WORK REQUIRED :: Each line that has the string "range" must be copied from the records below.

Top of INFORMATION SUPPLIED

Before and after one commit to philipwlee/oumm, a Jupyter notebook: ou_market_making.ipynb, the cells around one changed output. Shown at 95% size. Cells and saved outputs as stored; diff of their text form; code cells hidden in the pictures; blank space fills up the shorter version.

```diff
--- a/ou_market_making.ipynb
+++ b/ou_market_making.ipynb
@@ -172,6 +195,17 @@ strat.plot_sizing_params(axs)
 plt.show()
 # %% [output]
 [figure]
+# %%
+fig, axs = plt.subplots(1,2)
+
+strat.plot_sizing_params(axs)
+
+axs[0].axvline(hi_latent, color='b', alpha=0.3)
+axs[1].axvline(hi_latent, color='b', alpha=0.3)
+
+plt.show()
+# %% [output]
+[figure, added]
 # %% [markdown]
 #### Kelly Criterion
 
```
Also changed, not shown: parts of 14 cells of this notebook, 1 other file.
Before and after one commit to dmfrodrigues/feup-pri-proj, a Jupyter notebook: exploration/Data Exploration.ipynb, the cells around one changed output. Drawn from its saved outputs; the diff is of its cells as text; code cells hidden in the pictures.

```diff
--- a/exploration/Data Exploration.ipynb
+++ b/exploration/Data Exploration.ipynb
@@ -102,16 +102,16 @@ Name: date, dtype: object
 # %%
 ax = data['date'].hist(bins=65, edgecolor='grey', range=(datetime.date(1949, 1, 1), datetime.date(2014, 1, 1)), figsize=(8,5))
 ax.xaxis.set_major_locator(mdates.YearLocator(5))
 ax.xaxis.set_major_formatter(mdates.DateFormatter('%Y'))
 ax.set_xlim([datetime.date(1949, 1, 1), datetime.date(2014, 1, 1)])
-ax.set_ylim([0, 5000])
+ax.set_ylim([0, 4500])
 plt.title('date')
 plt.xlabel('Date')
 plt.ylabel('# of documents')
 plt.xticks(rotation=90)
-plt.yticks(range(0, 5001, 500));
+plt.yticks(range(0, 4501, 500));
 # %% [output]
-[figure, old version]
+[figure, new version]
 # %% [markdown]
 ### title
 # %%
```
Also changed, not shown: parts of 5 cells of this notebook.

Bottom of INFORMATION SUPPLIED

ANSWER TO THIS EXERCISE ::
 ax = data['date'].hist(bins=65, edgecolor='grey', range=(datetime.date(1949, 1, 1), datetime.date(2014, 1, 1)), figsize=(8,5))
-plt.yticks(range(0, 5001, 500));
+plt.yticks(range(0, 4501, 500));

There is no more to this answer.